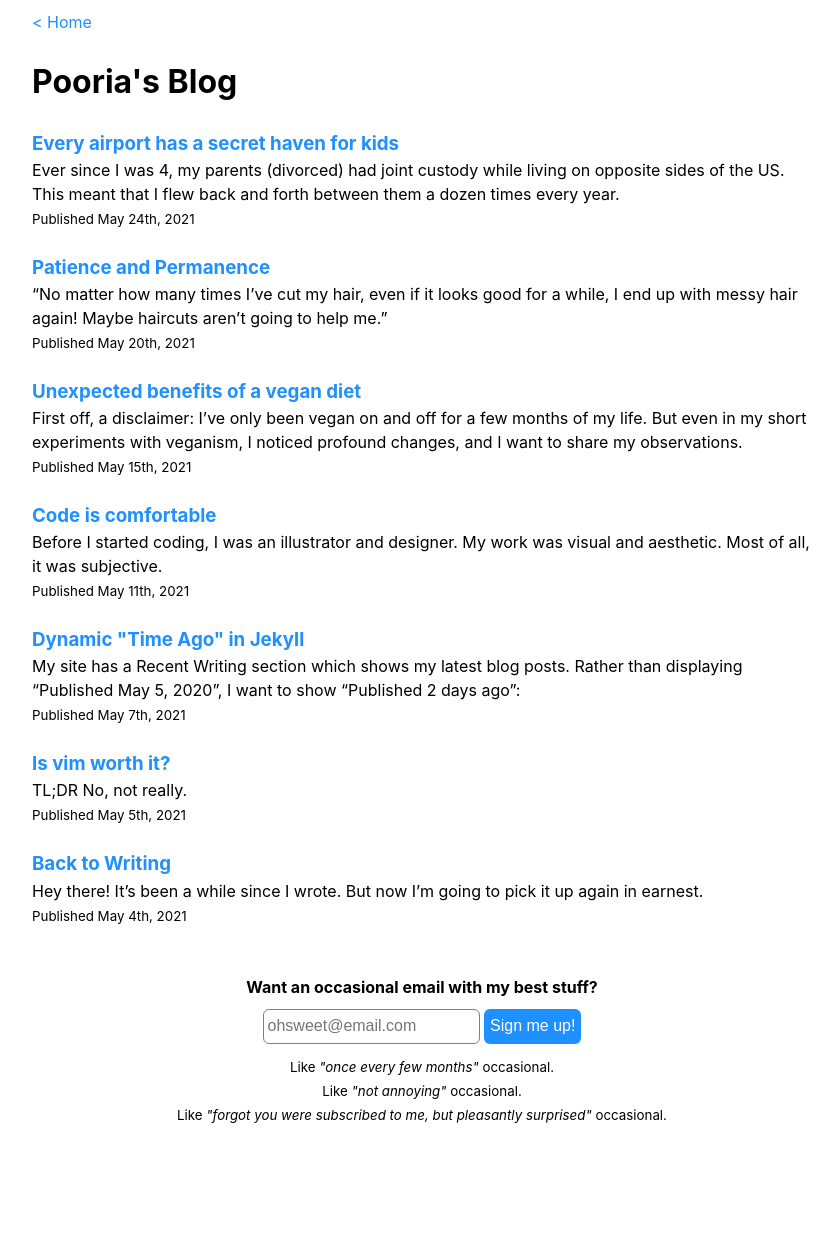
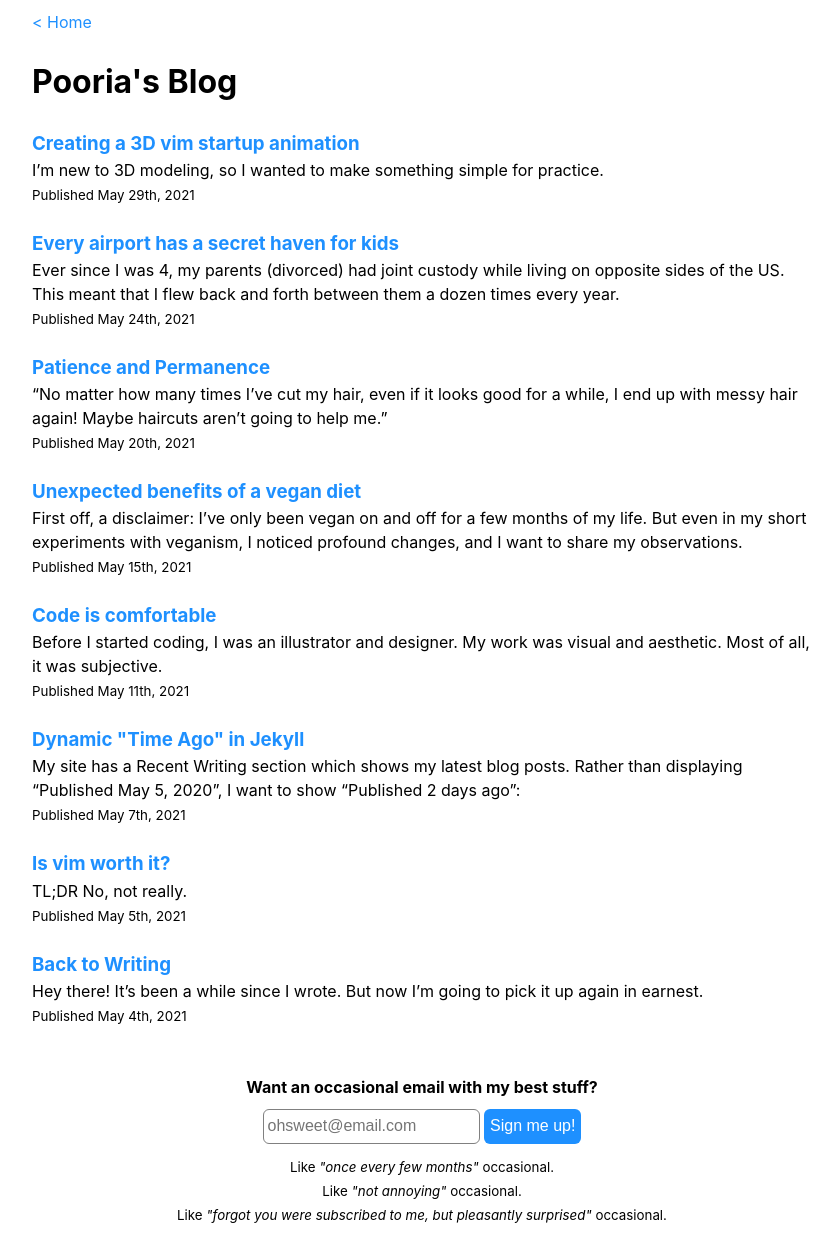
Before and after one commit to pooriajr/pooriar, a Jekyll site: the page built from blog.html, in a window 1280 px wide. Shown: the whole page, without its empty margins (218-1058 px from the left). Built offline with Jekyll 4.4.1, drawn with Linux system fonts in a browser that asks for light colours; before the commit the page ends 1160 px from its top, so only the background shows below that; some of the changed lines change nothing that is shown.

Commit message:
added a new post about creating the vim animation

```diff
--- /dev/null
+++ b/_posts/2021-05-28-creating-a-3d-vim-startup-animation.md
@@ -0,0 +1,94 @@
+---
+layout: post
+title: Creating a 3D vim startup animation
+date: 2021-05-28 20:26 -0500
+---
+
+I'm new to 3D modeling, so I wanted to make something simple for practice.
+
+I chose the Vim logo because it's got this psuedo-3D effect anyway, and lately I'm just obsessed with vim.
+
+![vim logo](/assets/images/posts/vim-logo.png)
+
+## Modeling
+
+First I modeled the V and diamond shape by tracing the geometry over a reference image
+
+I chose not to include the 'im' part of 'Vim' to save time. The V is the important part anyway.
+
+![vim logo](/assets/images/posts/logo-wireframe-1.png)
+![vim logo](/assets/images/posts/logo-wireframe-2.gif)
+
+## Materials and Lighting
+
+Then I added some material properties to the V and diamond to give them color and reflectivity.
+
+But without lights in the scene, you wouldn't even see anything, so I added a "Sun light" that lights the whole scene, and a green "Rim light" which is like a spotlight aimed at the back. It gives a nice effect around the edges.
+
+![vim logo](/assets/images/posts/vim-lights.png)
+
+A generous portion of "Bloom" is responsible for the overall "glowiness" of the whole scene. See how it looks with Bloom on and off:
+
+![](/assets/images/posts/bloom-toggle.gif)
+
+## Animation
+
+I was inspired by the old Gamecube intro animation. How can you not love the part at the end?
+
+![](/assets/images/posts/gamecube.gif)
+
+My first attempt was promising, but didn't feel as lively as I envisioned.
+
+<video controls>
+    <source src="/assets/images/posts/without-tilt.mp4"
+            type="video/mp4">
+    Sorry, your browser doesn't support embedded videos.
+</video>
+
+Looking back at the Gamecube logo I realized I was missing the forward tilt on impact. After adding that, with a little extra bounce, it felt better.
+
+<video controls>
+    <source src="/assets/images/posts/with-tilt.mp4"
+            type="video/mp4">
+    Sorry, your browser doesn't support embedded videos.
+</video>
+
+This side view clearly shows the forward tilt when the diamond hits the V. It also looks kind of silly from the side. Angles matter.
+
+<video controls>
+    <source src="/assets/images/posts/tilt-side.mp4"
+            type="video/mp4">
+    Sorry, your browser doesn't support embedded videos.
+</video>
+
+## Putting it all together
+
+I spent hours tweaking everything to try and get a satisfying final render.
+
+The first pass had a LOT of bloom and felt too low contrast.
+<video controls>
+    <source src="/assets/images/posts/first-pass.mp4"
+            type="video/mp4">
+    Sorry, your browser doesn't support embedded videos.
+</video>
+
+Second pass I went for a dramatic effect with glare and contrast, but it felt like too much.
+<video controls>
+    <source src="/assets/images/posts/second-pass.mp4"
+            type="video/mp4">
+    Sorry, your browser doesn't support embedded videos.
+</video>
+Third pass toned down the bloom but added a bit of contrast. I accidentally turned on motion blur, but ended up liking it and kept it in!
+
+
+<video controls>
+    <source src="/assets/images/posts/third-pass.mp4"
+            type="video/mp4">
+    Sorry, your browser doesn't support embedded videos.
+</video>
+
+I know I could make it look a lot better if I kept messing with it, but I want to move on to other projects so I'm calling this one complete.
+
+If you know anything about 3D rendering and have a suggestion for how I could improve it, shoot me an email at [pooria@hey.com](emailto:pooria@hey.com) and I'll give it a shot!
+
+Thanks! for reading!
--- a/assets/styles.scss
+++ b/assets/styles.scss
@@ -143,3 +143,7 @@ footer {
 model-viewer {
     --poster-color: transparent;
   }
+
+  video {
+    max-width: 100%;
+  }
```
Also changed, not shown: assets/images/posts/bloom-toggle.gif (added), assets/images/posts/gamecube.gif (added), assets/images/posts/logo-wireframe-1.png (added), assets/images/posts/logo-wireframe-2.gif (added), assets/images/posts/vim-lights.png (added), assets/images/posts/vim-logo.png (added), 6 other files.
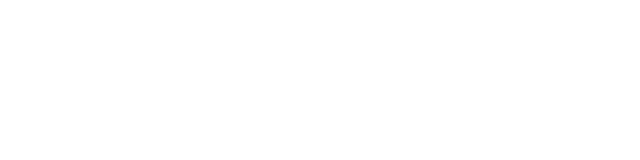
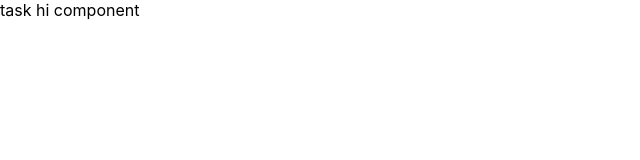
Before and after one commit to GianlorenzoDercole/mern-organizer-client, a React (Create React App) app: page /tasks/1 in a window 1280 px wide. Shown: the top 160 px of the page, without its empty margins (0-640 px from the left). Built offline with nearby package versions, Linux system fonts and the light colour scheme.

Commit message:
app.js is connected to home and task

```diff
--- a/package.json
+++ b/package.json
@@ -8,6 +8,7 @@
     "@testing-library/user-event": "^13.5.0",
     "react": "^18.2.0",
     "react-dom": "^18.2.0",
+    "react-router-dom": "^6.4.3",
     "react-scripts": "5.0.1",
     "web-vitals": "^2.1.4"
   },
--- a/src/App.js
+++ b/src/App.js
@@ -1,11 +1,20 @@
-import logo from './logo.svg';
-import './App.css';
+
+import Home from './components/pages/Home'
+import Task from './components/pages/Task'
+import { BrowserRouter as Router, Routes, Route} from 'react-router-dom'
 
 function App() {
   return (
-    <div >
+    <Router>
+      <main>
+        <Routes>
+          <Route path='/' element={<Home />}/>
 
-    </div>
+          <Route path='/tasks/:id' element={<Task />}/>
+
+        </Routes>
+      </main>
+    </Router>
   );
 }
 
--- /dev/null
+++ b/src/components/pages/Home.jsx
@@ -0,0 +1,10 @@
+
+
+
+export default function Home() {
+    return (
+        <div>
+            i am the home component
+        </div>
+    )
+}
--- /dev/null
+++ b/src/components/pages/Task.jsx
@@ -0,0 +1,8 @@
+
+export default function Task() {
+    return (
+        <div>
+            task hi component
+        </div>
+    )
+}
```
Also changed, not shown: src/components/TaskDetails.jsx (added), src/components/TaskForm.jsx (added), 1 other file (tests, documents, lock files or other folders).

EXERCISE INSTRUCTIONS: The material above should be returned exactly, without pictures.

SOLVED EXERCISE:
Before and after one commit to pooriajr/pooriar, a Jekyll site: the page built from blog.html, in a window 1280 px wide. Shown: the whole page, without its empty margins (218-1058 px from the left). Built offline with Jekyll 4.4.1, drawn with Linux system fonts in a browser that asks for light colours; before the commit the page ends 1160 px from its top, so only the background shows below that; some of the changed lines change nothing that is shown.

Commit message:
added a new post about creating the vim animation

```diff
--- /dev/null
+++ b/_posts/2021-05-28-creating-a-3d-vim-startup-animation.md
@@ -0,0 +1,94 @@
+---
+layout: post
+title: Creating a 3D vim startup animation
+date: 2021-05-28 20:26 -0500
+---
+
+I'm new to 3D modeling, so I wanted to make something simple for practice.
+
+I chose the Vim logo because it's got this psuedo-3D effect anyway, and lately I'm just obsessed with vim.
+
+![vim logo](/assets/images/posts/vim-logo.png)
+
+## Modeling
+
+First I modeled the V and diamond shape by tracing the geometry over a reference image
+
+I chose not to include the 'im' part of 'Vim' to save time. The V is the important part anyway.
+
+![vim logo](/assets/images/posts/logo-wireframe-1.png)
+![vim logo](/assets/images/posts/logo-wireframe-2.gif)
+
+## Materials and Lighting
+
+Then I added some material properties to the V and diamond to give them color and reflectivity.
+
+But without lights in the scene, you wouldn't even see anything, so I added a "Sun light" that lights the whole scene, and a green "Rim light" which is like a spotlight aimed at the back. It gives a nice effect around the edges.
+
+![vim logo](/assets/images/posts/vim-lights.png)
+
+A generous portion of "Bloom" is responsible for the overall "glowiness" of the whole scene. See how it looks with Bloom on and off:
+
+![](/assets/images/posts/bloom-toggle.gif)
+
+## Animation
+
+I was inspired by the old Gamecube intro animation. How can you not love the part at the end?
+
+![](/assets/images/posts/gamecube.gif)
+
+My first attempt was promising, but didn't feel as lively as I envisioned.
+
+<video controls>
+    <source src="/assets/images/posts/without-tilt.mp4"
+            type="video/mp4">
+    Sorry, your browser doesn't support embedded videos.
+</video>
+
+Looking back at the Gamecube logo I realized I was missing the forward tilt on impact. After adding that, with a little extra bounce, it felt better.
+
+<video controls>
+    <source src="/assets/images/posts/with-tilt.mp4"
+            type="video/mp4">
+    Sorry, your browser doesn't support embedded videos.
+</video>
+
+This side view clearly shows the forward tilt when the diamond hits the V. It also looks kind of silly from the side. Angles matter.
+
+<video controls>
+    <source src="/assets/images/posts/tilt-side.mp4"
+            type="video/mp4">
+    Sorry, your browser doesn't support embedded videos.
+</video>
+
+## Putting it all together
+
+I spent hours tweaking everything to try and get a satisfying final render.
+
+The first pass had a LOT of bloom and felt too low contrast.
+<video controls>
+    <source src="/assets/images/posts/first-pass.mp4"
+            type="video/mp4">
+    Sorry, your browser doesn't support embedded videos.
+</video>
+
+Second pass I went for a dramatic effect with glare and contrast, but it felt like too much.
+<video controls>
+    <source src="/assets/images/posts/second-pass.mp4"
+            type="video/mp4">
+    Sorry, your browser doesn't support embedded videos.
+</video>
+Third pass toned down the bloom but added a bit of contrast. I accidentally turned on motion blur, but ended up liking it and kept it in!
+
+
+<video controls>
+    <source src="/assets/images/posts/third-pass.mp4"
+            type="video/mp4">
+    Sorry, your browser doesn't support embedded videos.
+</video>
+
+I know I could make it look a lot better if I kept messing with it, but I want to move on to other projects so I'm calling this one complete.
+
+If you know anything about 3D rendering and have a suggestion for how I could improve it, shoot me an email at [pooria@hey.com](emailto:pooria@hey.com) and I'll give it a shot!
+
+Thanks! for reading!
--- a/assets/styles.scss
+++ b/assets/styles.scss
@@ -143,3 +143,7 @@ footer {
 model-viewer {
     --poster-color: transparent;
   }
+
+  video {
+    max-width: 100%;
+  }
```
Also changed, not shown: assets/images/posts/bloom-toggle.gif (added), assets/images/posts/gamecube.gif (added), assets/images/posts/logo-wireframe-1.png (added), assets/images/posts/logo-wireframe-2.gif (added), assets/images/posts/vim-lights.png (added), assets/images/posts/vim-logo.png (added), 6 other files.
Before and after one commit to GianlorenzoDercole/mern-organizer-client, a React (Create React App) app: page /tasks/1 in a window 1280 px wide. Shown: the top 160 px of the page, without its empty margins (0-640 px from the left). Built offline with nearby package versions, Linux system fonts and the light colour scheme.

Commit message:
app.js is connected to home and task

```diff
--- a/package.json
+++ b/package.json
@@ -8,6 +8,7 @@
     "@testing-library/user-event": "^13.5.0",
     "react": "^18.2.0",
     "react-dom": "^18.2.0",
+    "react-router-dom": "^6.4.3",
     "react-scripts": "5.0.1",
     "web-vitals": "^2.1.4"
   },
--- a/src/App.js
+++ b/src/App.js
@@ -1,11 +1,20 @@
-import logo from './logo.svg';
-import './App.css';
+
+import Home from './components/pages/Home'
+import Task from './components/pages/Task'
+import { BrowserRouter as Router, Routes, Route} from 'react-router-dom'
 
 function App() {
   return (
-    <div >
+    <Router>
+      <main>
+        <Routes>
+          <Route path='/' element={<Home />}/>
 
-    </div>
+          <Route path='/tasks/:id' element={<Task />}/>
+
+        </Routes>
+      </main>
+    </Router>
   );
 }
 
--- /dev/null
+++ b/src/components/pages/Home.jsx
@@ -0,0 +1,10 @@
+
+
+
+export default function Home() {
+    return (
+        <div>
+            i am the home component
+        </div>
+    )
+}
--- /dev/null
+++ b/src/components/pages/Task.jsx
@@ -0,0 +1,8 @@
+
+export default function Task() {
+    return (
+        <div>
+            task hi component
+        </div>
+    )
+}
```
Also changed, not shown: src/components/TaskDetails.jsx (added), src/components/TaskForm.jsx (added), 1 other file (tests, documents, lock files or other folders).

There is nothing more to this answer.